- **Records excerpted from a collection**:
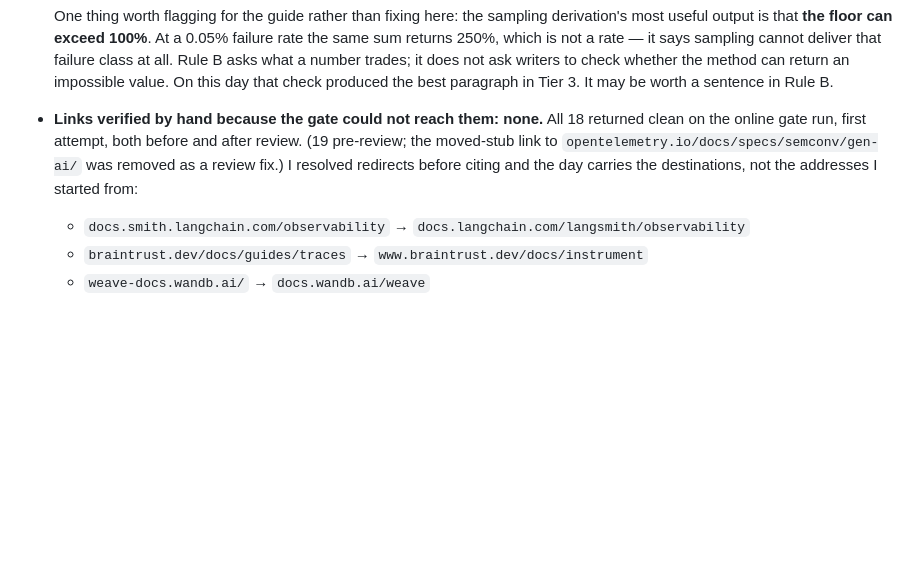
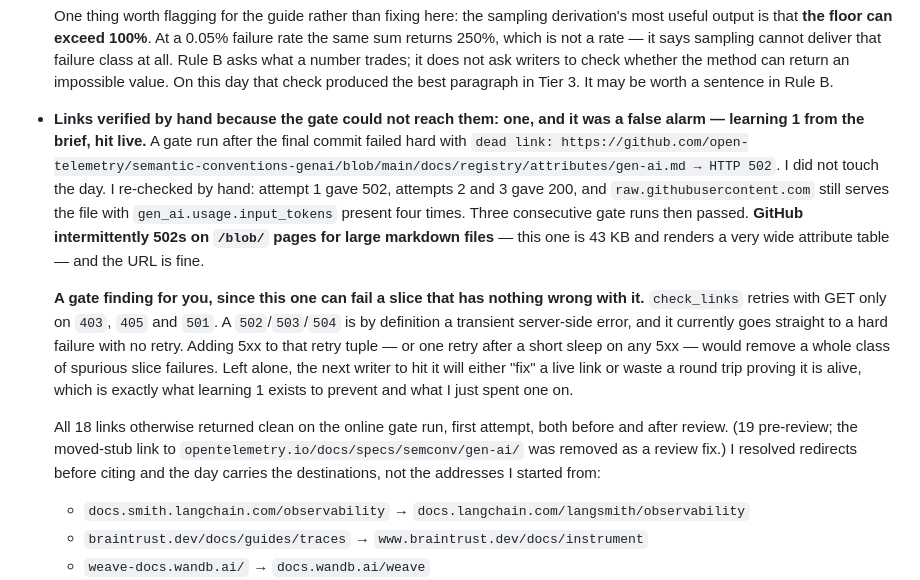
Before and after one commit to as2621-dev/FDE-AI-PM, a Markdown page: .agents/day-reports/day-05.md, the part around the change. Rendered like a GitHub page; blank space fills up the shorter version.

Commit message:
docs(day-05): record the transient 502 and the gate retry gap
A gate run after the final commit failed hard on a GitHub /blob/ URL with
HTTP 502. Hand-verified as transient: attempt 1 gave 502, attempts 2 and 3
gave 200, raw.githubusercontent.com still serves the file, and three
consecutive gate runs then passed. No change to the day.

Records the underlying gate gap: check_links retries with GET only on 403,
405 and 501, so a 5xx — transient by definition — becomes a hard slice
failure with no retry.

Co-Authored-By: Claude Opus 5 (1M context) <noreply@anthropic.com>

```diff
--- a/.agents/day-reports/day-05.md
+++ b/.agents/day-reports/day-05.md
@@ -16,7 +16,11 @@
 
   One thing worth flagging for the guide rather than fixing here: the sampling derivation's most useful output is that **the floor can exceed 100%**. At a 0.05% failure rate the same sum returns 250%, which is not a rate — it says sampling cannot deliver that failure class at all. Rule B asks what a number trades; it does not ask writers to check whether the method can return an impossible value. On this day that check produced the best paragraph in Tier 3. It may be worth a sentence in Rule B.
 
-- **Links verified by hand because the gate could not reach them:** **none.** All 18 returned clean on the online gate run, first attempt, both before and after review. (19 pre-review; the moved-stub link to `opentelemetry.io/docs/specs/semconv/gen-ai/` was removed as a review fix.) I resolved redirects before citing and the day carries the destinations, not the addresses I started from:
+- **Links verified by hand because the gate could not reach them:** **one, and it was a false alarm — learning 1 from the brief, hit live.** A gate run after the final commit failed hard with `dead link: https://github.com/open-telemetry/semantic-conventions-genai/blob/main/docs/registry/attributes/gen-ai.md → HTTP 502`. I did not touch the day. I re-checked by hand: attempt 1 gave 502, attempts 2 and 3 gave 200, and `raw.githubusercontent.com` still serves the file with `gen_ai.usage.input_tokens` present four times. Three consecutive gate runs then passed. **GitHub intermittently 502s on `/blob/` pages for large markdown files** — this one is 43 KB and renders a very wide attribute table — and the URL is fine.
+
+  **A gate finding for you, since this one can fail a slice that has nothing wrong with it.** `check_links` retries with GET only on `403`, `405` and `501`. A `502`/`503`/`504` is by definition a transient server-side error, and it currently goes straight to a hard failure with no retry. Adding 5xx to that retry tuple — or one retry after a short sleep on any 5xx — would remove a whole class of spurious slice failures. Left alone, the next writer to hit it will either "fix" a live link or waste a round trip proving it is alive, which is exactly what learning 1 exists to prevent and what I just spent one on.
+
+  All 18 links otherwise returned clean on the online gate run, first attempt, both before and after review. (19 pre-review; the moved-stub link to `opentelemetry.io/docs/specs/semconv/gen-ai/` was removed as a review fix.) I resolved redirects before citing and the day carries the destinations, not the addresses I started from:
   - `docs.smith.langchain.com/observability` → `docs.langchain.com/langsmith/observability`
   - `braintrust.dev/docs/guides/traces` → `www.braintrust.dev/docs/instrument`
   - `weave-docs.wandb.ai/` → `docs.wandb.ai/weave`
```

- **ASSIGNMENT**:
From the first line above to the last, reproduce the records exactly but without the pictures.

- **SOLVED EXERCISE**:
Before and after one commit to as2621-dev/FDE-AI-PM, a Markdown page: .agents/day-reports/day-05.md, the part around the change. Rendered like a GitHub page; blank space fills up the shorter version.

Commit message:
docs(day-05): record the transient 502 and the gate retry gap
A gate run after the final commit failed hard on a GitHub /blob/ URL with
HTTP 502. Hand-verified as transient: attempt 1 gave 502, attempts 2 and 3
gave 200, raw.githubusercontent.com still serves the file, and three
consecutive gate runs then passed. No change to the day.

Records the underlying gate gap: check_links retries with GET only on 403,
405 and 501, so a 5xx — transient by definition — becomes a hard slice
failure with no retry.

Co-Authored-By: Claude Opus 5 (1M context) <noreply@anthropic.com>

```diff
--- a/.agents/day-reports/day-05.md
+++ b/.agents/day-reports/day-05.md
@@ -16,7 +16,11 @@
 
   One thing worth flagging for the guide rather than fixing here: the sampling derivation's most useful output is that **the floor can exceed 100%**. At a 0.05% failure rate the same sum returns 250%, which is not a rate — it says sampling cannot deliver that failure class at all. Rule B asks what a number trades; it does not ask writers to check whether the method can return an impossible value. On this day that check produced the best paragraph in Tier 3. It may be worth a sentence in Rule B.
 
-- **Links verified by hand because the gate could not reach them:** **none.** All 18 returned clean on the online gate run, first attempt, both before and after review. (19 pre-review; the moved-stub link to `opentelemetry.io/docs/specs/semconv/gen-ai/` was removed as a review fix.) I resolved redirects before citing and the day carries the destinations, not the addresses I started from:
+- **Links verified by hand because the gate could not reach them:** **one, and it was a false alarm — learning 1 from the brief, hit live.** A gate run after the final commit failed hard with `dead link: https://github.com/open-telemetry/semantic-conventions-genai/blob/main/docs/registry/attributes/gen-ai.md → HTTP 502`. I did not touch the day. I re-checked by hand: attempt 1 gave 502, attempts 2 and 3 gave 200, and `raw.githubusercontent.com` still serves the file with `gen_ai.usage.input_tokens` present four times. Three consecutive gate runs then passed. **GitHub intermittently 502s on `/blob/` pages for large markdown files** — this one is 43 KB and renders a very wide attribute table — and the URL is fine.
+
+  **A gate finding for you, since this one can fail a slice that has nothing wrong with it.** `check_links` retries with GET only on `403`, `405` and `501`. A `502`/`503`/`504` is by definition a transient server-side error, and it currently goes straight to a hard failure with no retry. Adding 5xx to that retry tuple — or one retry after a short sleep on any 5xx — would remove a whole class of spurious slice failures. Left alone, the next writer to hit it will either "fix" a live link or waste a round trip proving it is alive, which is exactly what learning 1 exists to prevent and what I just spent one on.
+
+  All 18 links otherwise returned clean on the online gate run, first attempt, both before and after review. (19 pre-review; the moved-stub link to `opentelemetry.io/docs/specs/semconv/gen-ai/` was removed as a review fix.) I resolved redirects before citing and the day carries the destinations, not the addresses I started from:
   - `docs.smith.langchain.com/observability` → `docs.langchain.com/langsmith/observability`
   - `braintrust.dev/docs/guides/traces` → `www.braintrust.dev/docs/instrument`
   - `weave-docs.wandb.ai/` → `docs.wandb.ai/weave`
```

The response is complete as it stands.